Modification records:

☆ ☆ ☆ ☆ ☆

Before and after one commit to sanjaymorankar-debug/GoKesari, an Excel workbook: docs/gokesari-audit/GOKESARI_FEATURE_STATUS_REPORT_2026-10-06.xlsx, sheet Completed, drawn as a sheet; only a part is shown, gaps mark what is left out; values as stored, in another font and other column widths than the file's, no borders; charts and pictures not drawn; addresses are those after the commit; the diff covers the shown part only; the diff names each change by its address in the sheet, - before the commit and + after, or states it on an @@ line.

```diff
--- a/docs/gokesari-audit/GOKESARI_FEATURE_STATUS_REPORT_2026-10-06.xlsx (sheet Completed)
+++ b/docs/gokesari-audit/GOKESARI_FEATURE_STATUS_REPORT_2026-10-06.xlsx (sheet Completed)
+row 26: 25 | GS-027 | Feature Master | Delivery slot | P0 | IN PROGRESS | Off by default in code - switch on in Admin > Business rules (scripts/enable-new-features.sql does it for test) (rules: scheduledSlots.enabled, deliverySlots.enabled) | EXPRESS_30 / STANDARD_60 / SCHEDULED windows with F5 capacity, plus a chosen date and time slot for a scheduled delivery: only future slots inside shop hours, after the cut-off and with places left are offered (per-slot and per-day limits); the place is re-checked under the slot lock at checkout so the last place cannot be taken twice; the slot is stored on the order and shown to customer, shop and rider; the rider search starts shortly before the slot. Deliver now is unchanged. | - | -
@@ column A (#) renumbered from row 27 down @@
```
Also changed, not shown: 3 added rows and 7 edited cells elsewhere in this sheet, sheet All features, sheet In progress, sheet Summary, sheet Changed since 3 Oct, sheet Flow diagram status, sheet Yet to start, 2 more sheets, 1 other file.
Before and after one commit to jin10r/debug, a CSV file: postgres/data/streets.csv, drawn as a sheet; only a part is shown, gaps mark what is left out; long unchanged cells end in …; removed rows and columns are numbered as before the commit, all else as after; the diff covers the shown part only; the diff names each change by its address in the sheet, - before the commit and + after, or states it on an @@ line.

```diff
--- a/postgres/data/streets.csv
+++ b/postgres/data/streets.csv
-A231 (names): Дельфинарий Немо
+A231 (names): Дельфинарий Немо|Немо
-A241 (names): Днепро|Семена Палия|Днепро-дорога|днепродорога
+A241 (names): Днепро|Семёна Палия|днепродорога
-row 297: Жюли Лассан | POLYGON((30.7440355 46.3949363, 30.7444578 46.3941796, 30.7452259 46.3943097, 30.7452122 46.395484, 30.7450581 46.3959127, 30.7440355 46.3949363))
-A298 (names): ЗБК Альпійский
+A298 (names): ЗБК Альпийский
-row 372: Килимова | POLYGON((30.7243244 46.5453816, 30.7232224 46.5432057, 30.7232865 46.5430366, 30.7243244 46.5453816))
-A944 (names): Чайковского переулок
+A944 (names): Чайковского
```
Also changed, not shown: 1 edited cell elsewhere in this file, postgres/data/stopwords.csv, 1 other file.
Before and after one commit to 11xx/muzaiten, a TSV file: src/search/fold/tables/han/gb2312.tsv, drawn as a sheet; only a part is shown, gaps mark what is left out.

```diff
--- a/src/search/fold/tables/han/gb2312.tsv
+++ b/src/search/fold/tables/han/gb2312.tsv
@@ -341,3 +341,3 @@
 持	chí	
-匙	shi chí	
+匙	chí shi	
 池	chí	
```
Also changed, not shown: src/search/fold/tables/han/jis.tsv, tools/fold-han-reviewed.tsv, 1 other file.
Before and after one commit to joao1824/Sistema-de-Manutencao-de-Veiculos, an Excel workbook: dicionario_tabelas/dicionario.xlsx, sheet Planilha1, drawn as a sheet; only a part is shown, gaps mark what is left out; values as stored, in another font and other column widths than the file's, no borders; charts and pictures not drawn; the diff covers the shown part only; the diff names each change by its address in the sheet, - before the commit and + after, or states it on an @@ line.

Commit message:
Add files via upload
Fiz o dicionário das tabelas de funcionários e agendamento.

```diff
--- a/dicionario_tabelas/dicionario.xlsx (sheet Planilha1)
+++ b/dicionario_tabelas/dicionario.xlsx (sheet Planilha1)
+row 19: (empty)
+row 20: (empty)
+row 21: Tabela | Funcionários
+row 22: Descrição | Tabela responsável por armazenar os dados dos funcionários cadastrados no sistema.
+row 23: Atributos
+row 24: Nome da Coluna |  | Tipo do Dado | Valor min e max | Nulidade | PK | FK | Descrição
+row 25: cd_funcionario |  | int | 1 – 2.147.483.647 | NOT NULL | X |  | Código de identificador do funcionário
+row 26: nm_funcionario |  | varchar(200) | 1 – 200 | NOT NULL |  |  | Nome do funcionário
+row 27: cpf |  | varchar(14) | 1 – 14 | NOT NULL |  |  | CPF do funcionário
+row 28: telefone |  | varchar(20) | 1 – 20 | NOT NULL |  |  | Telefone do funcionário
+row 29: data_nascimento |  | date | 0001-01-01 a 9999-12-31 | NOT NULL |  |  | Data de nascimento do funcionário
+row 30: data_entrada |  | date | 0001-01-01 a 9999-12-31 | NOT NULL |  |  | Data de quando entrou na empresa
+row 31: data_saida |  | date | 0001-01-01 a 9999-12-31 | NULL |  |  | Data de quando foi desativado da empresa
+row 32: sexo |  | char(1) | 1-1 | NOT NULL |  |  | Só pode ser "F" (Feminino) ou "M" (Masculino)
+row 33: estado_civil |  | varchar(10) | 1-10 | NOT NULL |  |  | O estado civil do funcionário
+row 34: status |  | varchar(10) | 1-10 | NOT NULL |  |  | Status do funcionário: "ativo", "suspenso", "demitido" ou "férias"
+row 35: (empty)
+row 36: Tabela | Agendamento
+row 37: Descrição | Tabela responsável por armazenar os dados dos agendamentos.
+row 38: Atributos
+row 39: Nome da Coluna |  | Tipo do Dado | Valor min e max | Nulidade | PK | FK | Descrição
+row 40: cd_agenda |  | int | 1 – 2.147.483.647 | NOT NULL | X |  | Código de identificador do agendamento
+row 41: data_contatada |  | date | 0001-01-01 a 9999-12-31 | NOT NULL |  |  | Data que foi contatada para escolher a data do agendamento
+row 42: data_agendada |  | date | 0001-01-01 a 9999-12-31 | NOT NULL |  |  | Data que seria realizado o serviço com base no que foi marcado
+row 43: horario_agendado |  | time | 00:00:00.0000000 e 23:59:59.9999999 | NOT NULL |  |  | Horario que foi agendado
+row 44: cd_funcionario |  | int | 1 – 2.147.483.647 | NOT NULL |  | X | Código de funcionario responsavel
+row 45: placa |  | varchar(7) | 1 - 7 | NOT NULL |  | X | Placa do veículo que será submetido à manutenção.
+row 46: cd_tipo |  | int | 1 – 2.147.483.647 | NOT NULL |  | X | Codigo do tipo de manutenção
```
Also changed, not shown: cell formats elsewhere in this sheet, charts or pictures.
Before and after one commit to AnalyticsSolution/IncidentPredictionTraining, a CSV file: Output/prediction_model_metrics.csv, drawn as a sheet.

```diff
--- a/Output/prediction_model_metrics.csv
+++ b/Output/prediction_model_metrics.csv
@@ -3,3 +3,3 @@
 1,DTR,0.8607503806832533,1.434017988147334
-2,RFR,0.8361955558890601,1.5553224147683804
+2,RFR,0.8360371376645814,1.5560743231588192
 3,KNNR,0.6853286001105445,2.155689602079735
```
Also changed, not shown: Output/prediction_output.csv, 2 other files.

☆ ☆ ☆ ☆ ☆

**Problem description:**
All lines of the data are to be repeated exactly as they stand.

**Your solution:**
Before and after one commit to sanjaymorankar-debug/GoKesari, an Excel workbook: docs/gokesari-audit/GOKESARI_FEATURE_STATUS_REPORT_2026-10-06.xlsx, sheet Completed, drawn as a sheet; only a part is shown, gaps mark what is left out; values as stored, in another font and other column widths than the file's, no borders; charts and pictures not drawn; addresses are those after the commit; the diff covers the shown part only; the diff names each change by its address in the sheet, - before the commit and + after, or states it on an @@ line.

```diff
--- a/docs/gokesari-audit/GOKESARI_FEATURE_STATUS_REPORT_2026-10-06.xlsx (sheet Completed)
+++ b/docs/gokesari-audit/GOKESARI_FEATURE_STATUS_REPORT_2026-10-06.xlsx (sheet Completed)
+row 26: 25 | GS-027 | Feature Master | Delivery slot | P0 | IN PROGRESS | Off by default in code - switch on in Admin > Business rules (scripts/enable-new-features.sql does it for test) (rules: scheduledSlots.enabled, deliverySlots.enabled) | EXPRESS_30 / STANDARD_60 / SCHEDULED windows with F5 capacity, plus a chosen date and time slot for a scheduled delivery: only future slots inside shop hours, after the cut-off and with places left are offered (per-slot and per-day limits); the place is re-checked under the slot lock at checkout so the last place cannot be taken twice; the slot is stored on the order and shown to customer, shop and rider; the rider search starts shortly before the slot. Deliver now is unchanged. | - | -
@@ column A (#) renumbered from row 27 down @@
```
Also changed, not shown: 3 added rows and 7 edited cells elsewhere in this sheet, sheet All features, sheet In progress, sheet Summary, sheet Changed since 3 Oct, sheet Flow diagram status, sheet Yet to start, 2 more sheets, 1 other file.
Before and after one commit to jin10r/debug, a CSV file: postgres/data/streets.csv, drawn as a sheet; only a part is shown, gaps mark what is left out; long unchanged cells end in …; removed rows and columns are numbered as before the commit, all else as after; the diff covers the shown part only; the diff names each change by its address in the sheet, - before the commit and + after, or states it on an @@ line.

```diff
--- a/postgres/data/streets.csv
+++ b/postgres/data/streets.csv
-A231 (names): Дельфинарий Немо
+A231 (names): Дельфинарий Немо|Немо
-A241 (names): Днепро|Семена Палия|Днепро-дорога|днепродорога
+A241 (names): Днепро|Семёна Палия|днепродорога
-row 297: Жюли Лассан | POLYGON((30.7440355 46.3949363, 30.7444578 46.3941796, 30.7452259 46.3943097, 30.7452122 46.395484, 30.7450581 46.3959127, 30.7440355 46.3949363))
-A298 (names): ЗБК Альпійский
+A298 (names): ЗБК Альпийский
-row 372: Килимова | POLYGON((30.7243244 46.5453816, 30.7232224 46.5432057, 30.7232865 46.5430366, 30.7243244 46.5453816))
-A944 (names): Чайковского переулок
+A944 (names): Чайковского
```
Also changed, not shown: 1 edited cell elsewhere in this file, postgres/data/stopwords.csv, 1 other file.
Before and after one commit to 11xx/muzaiten, a TSV file: src/search/fold/tables/han/gb2312.tsv, drawn as a sheet; only a part is shown, gaps mark what is left out.

```diff
--- a/src/search/fold/tables/han/gb2312.tsv
+++ b/src/search/fold/tables/han/gb2312.tsv
@@ -341,3 +341,3 @@
 持	chí	
-匙	shi chí	
+匙	chí shi	
 池	chí	
```
Also changed, not shown: src/search/fold/tables/han/jis.tsv, tools/fold-han-reviewed.tsv, 1 other file.
Before and after one commit to joao1824/Sistema-de-Manutencao-de-Veiculos, an Excel workbook: dicionario_tabelas/dicionario.xlsx, sheet Planilha1, drawn as a sheet; only a part is shown, gaps mark what is left out; values as stored, in another font and other column widths than the file's, no borders; charts and pictures not drawn; the diff covers the shown part only; the diff names each change by its address in the sheet, - before the commit and + after, or states it on an @@ line.

Commit message:
Add files via upload
Fiz o dicionário das tabelas de funcionários e agendamento.

```diff
--- a/dicionario_tabelas/dicionario.xlsx (sheet Planilha1)
+++ b/dicionario_tabelas/dicionario.xlsx (sheet Planilha1)
+row 19: (empty)
+row 20: (empty)
+row 21: Tabela | Funcionários
+row 22: Descrição | Tabela responsável por armazenar os dados dos funcionários cadastrados no sistema.
+row 23: Atributos
+row 24: Nome da Coluna |  | Tipo do Dado | Valor min e max | Nulidade | PK | FK | Descrição
+row 25: cd_funcionario |  | int | 1 – 2.147.483.647 | NOT NULL | X |  | Código de identificador do funcionário
+row 26: nm_funcionario |  | varchar(200) | 1 – 200 | NOT NULL |  |  | Nome do funcionário
+row 27: cpf |  | varchar(14) | 1 – 14 | NOT NULL |  |  | CPF do funcionário
+row 28: telefone |  | varchar(20) | 1 – 20 | NOT NULL |  |  | Telefone do funcionário
+row 29: data_nascimento |  | date | 0001-01-01 a 9999-12-31 | NOT NULL |  |  | Data de nascimento do funcionário
+row 30: data_entrada |  | date | 0001-01-01 a 9999-12-31 | NOT NULL |  |  | Data de quando entrou na empresa
+row 31: data_saida |  | date | 0001-01-01 a 9999-12-31 | NULL |  |  | Data de quando foi desativado da empresa
+row 32: sexo |  | char(1) | 1-1 | NOT NULL |  |  | Só pode ser "F" (Feminino) ou "M" (Masculino)
+row 33: estado_civil |  | varchar(10) | 1-10 | NOT NULL |  |  | O estado civil do funcionário
+row 34: status |  | varchar(10) | 1-10 | NOT NULL |  |  | Status do funcionário: "ativo", "suspenso", "demitido" ou "férias"
+row 35: (empty)
+row 36: Tabela | Agendamento
+row 37: Descrição | Tabela responsável por armazenar os dados dos agendamentos.
+row 38: Atributos
+row 39: Nome da Coluna |  | Tipo do Dado | Valor min e max | Nulidade | PK | FK | Descrição
+row 40: cd_agenda |  | int | 1 – 2.147.483.647 | NOT NULL | X |  | Código de identificador do agendamento
+row 41: data_contatada |  | date | 0001-01-01 a 9999-12-31 | NOT NULL |  |  | Data que foi contatada para escolher a data do agendamento
+row 42: data_agendada |  | date | 0001-01-01 a 9999-12-31 | NOT NULL |  |  | Data que seria realizado o serviço com base no que foi marcado
+row 43: horario_agendado |  | time | 00:00:00.0000000 e 23:59:59.9999999 | NOT NULL |  |  | Horario que foi agendado
+row 44: cd_funcionario |  | int | 1 – 2.147.483.647 | NOT NULL |  | X | Código de funcionario responsavel
+row 45: placa |  | varchar(7) | 1 - 7 | NOT NULL |  | X | Placa do veículo que será submetido à manutenção.
+row 46: cd_tipo |  | int | 1 – 2.147.483.647 | NOT NULL |  | X | Codigo do tipo de manutenção
```
Also changed, not shown: cell formats elsewhere in this sheet, charts or pictures.
Before and after one commit to AnalyticsSolution/IncidentPredictionTraining, a CSV file: Output/prediction_model_metrics.csv, drawn as a sheet.

```diff
--- a/Output/prediction_model_metrics.csv
+++ b/Output/prediction_model_metrics.csv
@@ -3,3 +3,3 @@
 1,DTR,0.8607503806832533,1.434017988147334
-2,RFR,0.8361955558890601,1.5553224147683804
+2,RFR,0.8360371376645814,1.5560743231588192
 3,KNNR,0.6853286001105445,2.155689602079735
```
Also changed, not shown: Output/prediction_output.csv, 2 other files.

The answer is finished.